Assigned task:
Across the entries below, work out how many lines contain "Female". Please give the number only.

(Revision comparison data)
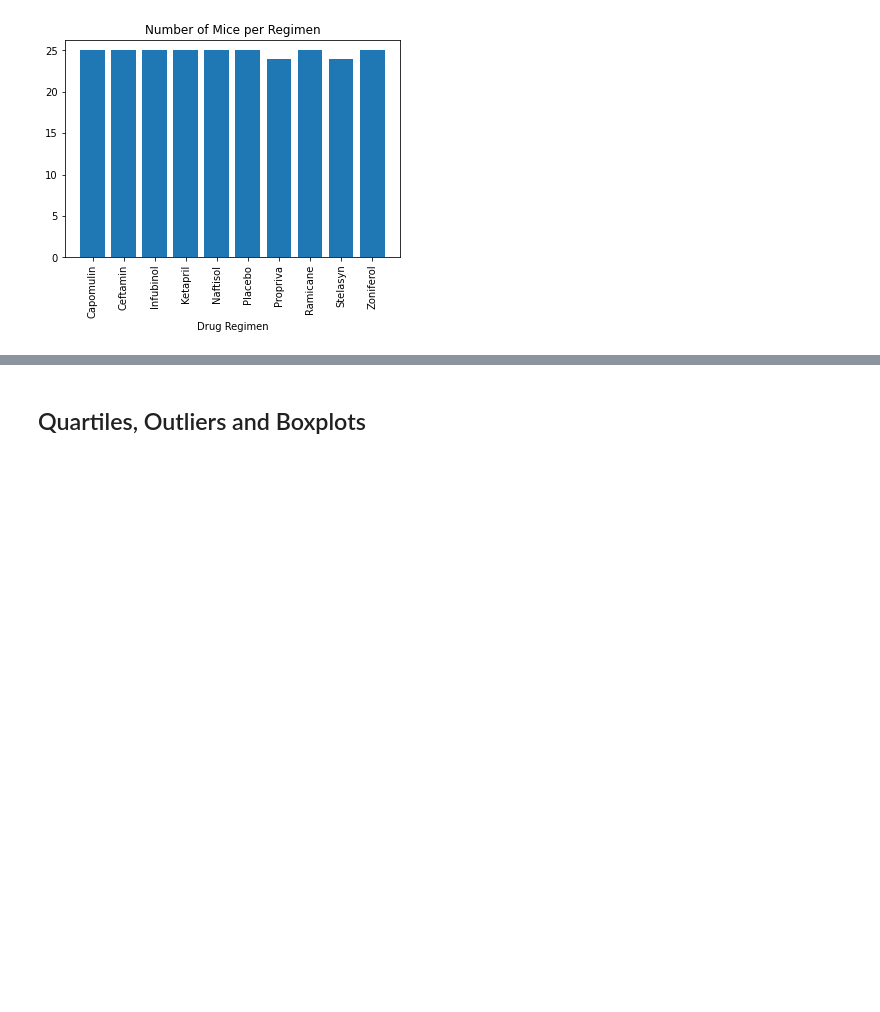
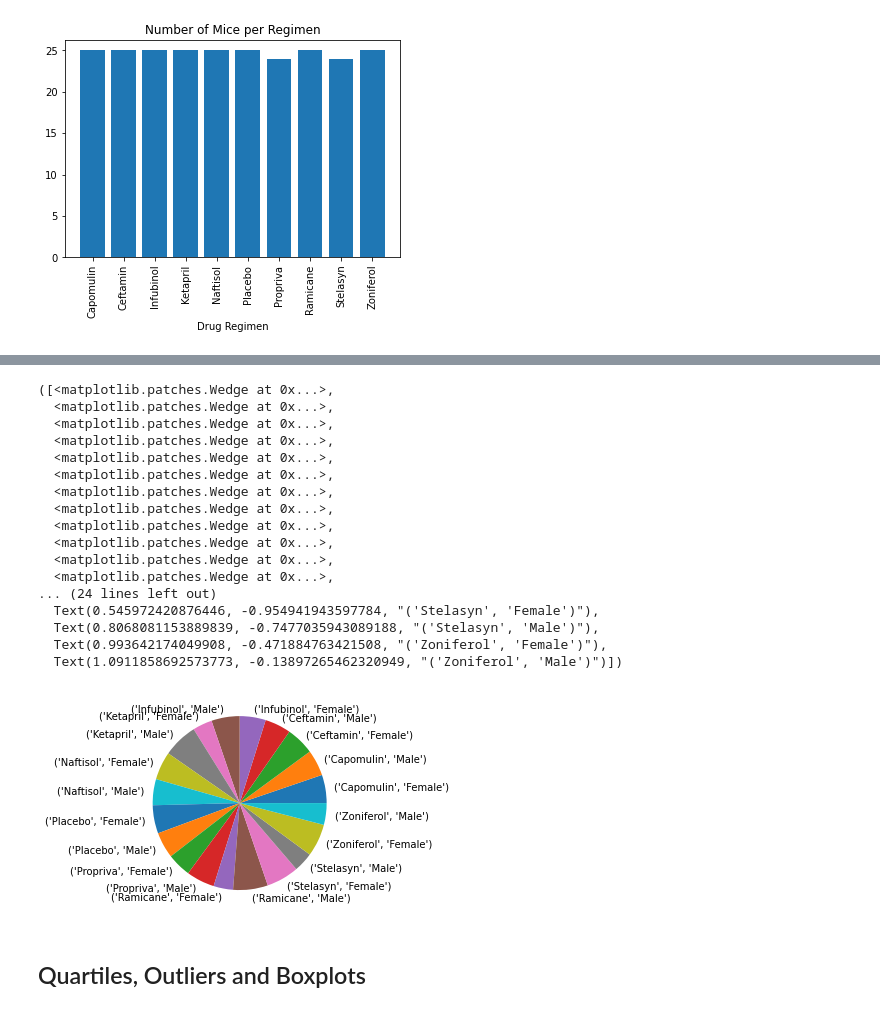
Before and after one commit to josh-acampado/matplotlib-challenge, a Jupyter notebook: pymaceuticals_starter.ipynb, the cells around one changed output, grey strips where cells are left out. Saved outputs shown, nothing was run; the diff lists cells and outputs as text; code cells hidden in the pictures; blank space fills up the shorter version.

```diff
--- a/pymaceuticals_starter.ipynb
+++ b/pymaceuticals_starter.ipynb
@@ -146,5 +152,26 @@ regimen_by_gender_df['Number of Unique Mice'].tolist()
 # %%
 # Generate identical pie plot using pyplot
+labels = regimen_by_gender_df.index
+plt.pie(regimen_by_gender_list, labels = labels)
+# %% [output]
+([<matplotlib.patches.Wedge at 0x...>,
+  <matplotlib.patches.Wedge at 0x...>,
+  <matplotlib.patches.Wedge at 0x...>,
+  <matplotlib.patches.Wedge at 0x...>,
+  <matplotlib.patches.Wedge at 0x...>,
+  <matplotlib.patches.Wedge at 0x...>,
+  <matplotlib.patches.Wedge at 0x...>,
+  <matplotlib.patches.Wedge at 0x...>,
+  <matplotlib.patches.Wedge at 0x...>,
+  <matplotlib.patches.Wedge at 0x...>,
+  <matplotlib.patches.Wedge at 0x...>,
+  <matplotlib.patches.Wedge at 0x...>,
+... (24 lines left out)
+  Text(0.545972420876446, -0.954941943597784, "('Stelasyn', 'Female')"),
+  Text(0.8068081153889839, -0.7477035943089188, "('Stelasyn', 'Male')"),
+  Text(0.993642174049908, -0.471884763421508, "('Zoniferol', 'Female')"),
+  Text(1.0911858692573773, -0.13897265462320949, "('Zoniferol', 'Male')")])
+[figure, added]
 # %% [markdown]
 ## Quartiles, Outliers and Boxplots
 # %%
```
Also changed, not shown: parts of 3 cells of this notebook.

Output for this task:
2